KA Finanz is the so-called bad bank of Kommunalkredit Austria AG, which was nationalized in 2008 when it was owned by Volksbanken and Dexia SA. While Kommunalkredit continues as a municipal lender and has to be sold again by Austria by mid-2013, KA Finanz took on securities, loans and CDS that are not part of that main business and is winding down those assets.
Austria has promised to keep KA Finanz’s capital ratio at 7 percent and Finance Minister Maria Fekter said on March 3 that the country may have to inject as much as 1 billion euros into KA Finanz to keep that pledge.
The Alpine republic also has nationalized Hypo Alpe-Adria-Bank International AG and on Feb. 27 announced that it would take a stake of as much as 49 percent in Volksbanken after injecting 250 million euros into the lender and writing off 700 million euros of previous state aid. Austria is boosting its banking tax to finance the Volksbanken bailout.

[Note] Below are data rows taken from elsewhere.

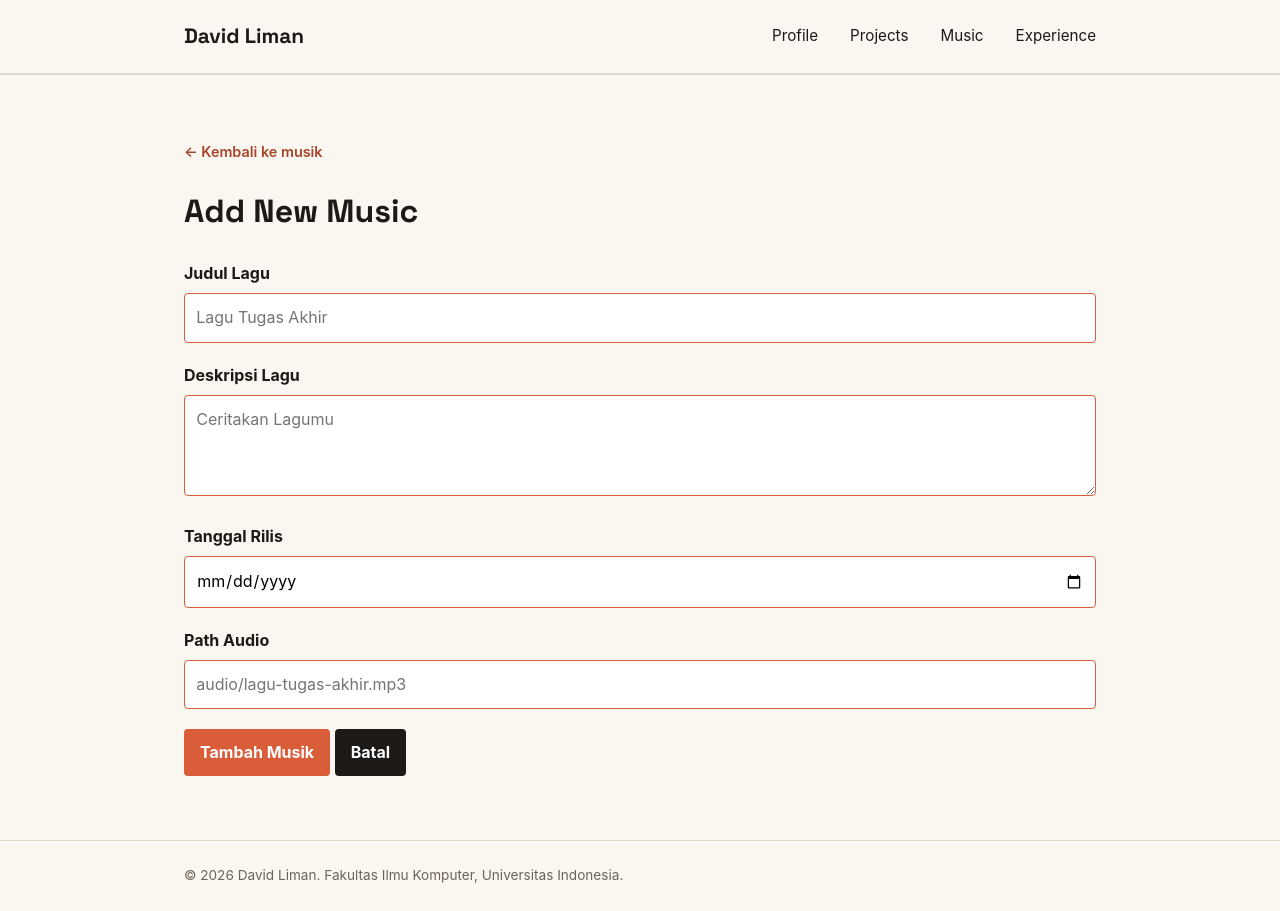
After one commit to depelemon/myportofolio, a Django app: page /music/add/ in a window 1280 px wide. The commit adds this page. Run offline with Django 5.2, Linux system fonts and the light colour scheme.

Commit message:
feat: add music forms and its CRUD endpoints

```diff
--- /dev/null
+++ b/main/forms.py
@@ -0,0 +1,46 @@
+from django.forms import ModelForm, TextInput, Textarea, DateInput
+
+from main.models import Music
+
+class MusicForm(ModelForm):
+    class Meta:
+        model = Music
+        fields = [
+            "name",
+            "description",
+            "released_at",
+            "audio_path",
+        ]
+
+        labels = {
+            "name": "Judul Lagu",
+            "description": "Deskripsi Lagu",
+            "released_at": "Tanggal Rilis",
+            "audio_path": "Path Audio",
+        }
+
+        widgets = {
+            "name": TextInput(
+                attrs={
+                    "placeholder": "Lagu Tugas Akhir",
+                    "maxlength": 255,
+                }
+            ),
+            "description": Textarea(
+                attrs={
+                    "placeholder": "Ceritakan Lagumu",
+                    "rows": 3,
+                }
+            ),
+            "released_at": DateInput(
+                attrs={
+                    "type": "date",
+                }
+            ),
+            "audio_path": TextInput(
+                attrs={
+                    "placeholder": "audio/lagu-tugas-akhir.mp3",
+                    "maxlength": 255,
+                }
+            ),
+        }
--- a/main/urls.py
+++ b/main/urls.py
@@ -1,6 +1,6 @@
 from django.urls import path
 
-from main.views import show_main, show_experiences, projects_page, show_music
+from main.views import create_music, delete_music, get_music_json, show_main, show_experiences, projects_page, show_music
 
 app_name = "main"
 
@@ -9,4 +9,7 @@ urlpatterns = [
     path("experiences/", show_experiences, name="show_experiences"),
     path('projects/', projects_page, name='projects_page'),
     path('music/', show_music, name='show_music'),
+    path("music/add/", create_music, name="create_music"),
+    path("music/<uuid:music_id>/delete/", delete_music, name="delete_music"),
+    path("api/music/", get_music_json, name="get_music_json"),
 ]
--- a/main/views.py
+++ b/main/views.py
@@ -1,9 +1,17 @@
 import json
 
+
+from django.contrib import messages
+from django.core import serializers
+from django.http import HttpResponse
+from django.shortcuts import get_object_or_404, redirect, render
+
 from django.conf import settings
-from django.shortcuts import render
 
+from main.forms import MusicForm
 from main.models import Experience, Music
+
+
 
 def show_main(request):
     context = {
@@ -17,7 +25,6 @@ def show_main(request):
 
     return render(request, "index.html", context)
 
-
 def show_experiences(request):
     context = {
         "name": "David Liman",
@@ -28,9 +35,53 @@ def show_experiences(request):
 def projects_page(request):
     return render(request, "projects.html", {"name": "David Liman"})
 
+def get_music_json(request):
+    title_query = request.GET.get("title", "").strip()
+    musics = Music.objects.all()
+
+    if title_query:
+        musics = musics.filter(name__icontains=title_query)
+
+    musics_json = serializers.serialize("json", musics)
+    return HttpResponse(musics_json, content_type="application/json")
+
 def show_music(request):
+    json_response = get_music_json(request)
+
+    musics = serializers.deserialize(
+        "json",
+        json_response.content.decode("utf-8"),
+    )
+    musics = [music.object for music in musics]
+    title_query = request.GET.get("title", "").strip()
+
     context = {
         "name": "David Liman",
-        "music_list": Music.objects.all(),
+        "music_list": musics,
+        "title_query": title_query,
     }
     return render(request, "music.html", context)
+
+def delete_music(request, music_id):
+    music = get_object_or_404(Music, pk=music_id)
+
+    if request.method == "POST":
+        music.delete()
+        messages.success(request, "Musik berhasil dihapus!")
+        return redirect("main:show_music")
+
+    return redirect("main:show_music")
+
+def create_music(request):
+    form = MusicForm(request.POST or None)
+
+    if request.method == "POST" and form.is_valid():
+        form.save()
+        messages.success(request, "Musik baru berhasil ditambahkan!")
+        return redirect("main:show_music")
+
+    context = {
+        "name": "David Liman",
+        "form": form,
+    }
+    return render(request, "music_form.html", context)
--- a/static/css/style.css
+++ b/static/css/style.css
@@ -351,3 +519,87 @@ h1, .brand {
     font-size: 0.85rem;
     font-weight: 600;
 }
+
+/* CSS for music form */
+
+.music-form-section {
+    padding: 4rem 0;
+    border-top: 1px solid var(--line);
+}
+
+.music-form-section h1 {
+    margin: 0.4rem 0 1.5rem;
+    font-size: 2rem;
+}
+
+.back-link {
+    display: inline-block;
+    margin-bottom: 1rem;
+    color: var(--accent-dark);
+    font-size: 0.9rem;
+    font-weight: 600;
+    text-decoration: none;
+}
+
+.back-link:hover {
+    text-decoration: underline;
+}
+
+.music-form {
+    width: 100%;
+    max-width: 100%;
+    margin-top: 1.5rem;
+}
+
+.form-group {
+    margin-bottom: 1.25rem;
+}
+
+.form-group label {
+    display: block;
+    margin-bottom: 0.4rem;
+    font-weight: 700;
+}
+
+.form-group input,
+.form-group textarea {
+    width: 100%;
+    box-sizing: border-box;
+    padding: 0.7rem;
+    border: 1px solid var(--accent);
+    border-radius: var(--radius);
+    font: inherit;
+    transition:
+        border-color 0.2s ease,
+        outline-color 0.2s ease;
+}
+
+.form-group input:focus,
+.form-group textarea:focus {
+    outline: 2px solid var(--accent);
+    border-color: var(--accent);
+}
+
+.form-error {
+    color: #b42318;
+    font-size: 0.85rem;
+    margin-top: 0.35rem;
+}
+
+.button {
+    display: inline-block;
+    height: fit-content;
+    border: 0;
+    border-radius: var(--radius);
+    padding: 0.65rem 1rem;
+    background: var(--accent);
+    color: white;
+    cursor: pointer;
+    font: inherit;
+    font-weight: 700;
+    text-decoration: none;
+}
+
+.button-secondary {
+    background: var(--ink);
+}
--- /dev/null
+++ b/templates/music_form.html
@@ -0,0 +1,24 @@
+{% extends "base.html" %}
+{% block title %}Add Music - {{ name }}{% endblock %}
+{% block content %}
+<section class="music-form-section">
+    <div class="container">
+        <a href="{% url 'main:show_music' %}" class="back-link">&larr; Kembali ke musik</a>
+        <h1>Add New Music</h1>
+        <form method="post" action="{% url 'main:create_music' %}" class="music-form">
+            {% csrf_token %}
+            {% for field in form %}
+                <div class="form-group">
+                    <label for="{{ field.id_for_label }}">{{ field.label }}</label>
+                    {{ field }}
+                    {% for error in field.errors %}
+                        <p class="form-error">{{ error }}</p>
+                    {% endfor %}
+                </div>
+            {% endfor %}
+            <button type="submit" class="button">Tambah Musik</button>
+            <a href="{% url 'main:show_music' %}" class="button button-secondary">Batal</a>
+        </form>
+    </div>
+</section>
+{% endblock content %}
```
Also changed, not shown: other parts of static/css/style.css (+168 -0 lines), templates/components/music_delete_modal.html (added, +43 -0 lines), templates/music.html (+27 -2 lines).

The government made provisions to potentially inject 600 million euros into KA Finanz, Fekter said on March 3.
Exactly how much KA Finanz will need is yet to be determined, Austrian Central Bank Governor Ewald Nowotny said in a radio interview with state broadcaster ORF today, adding that 1 billion euros would be a worst case.
Traders will hold an auction to settle the CDS on March 19, according to the ISDA.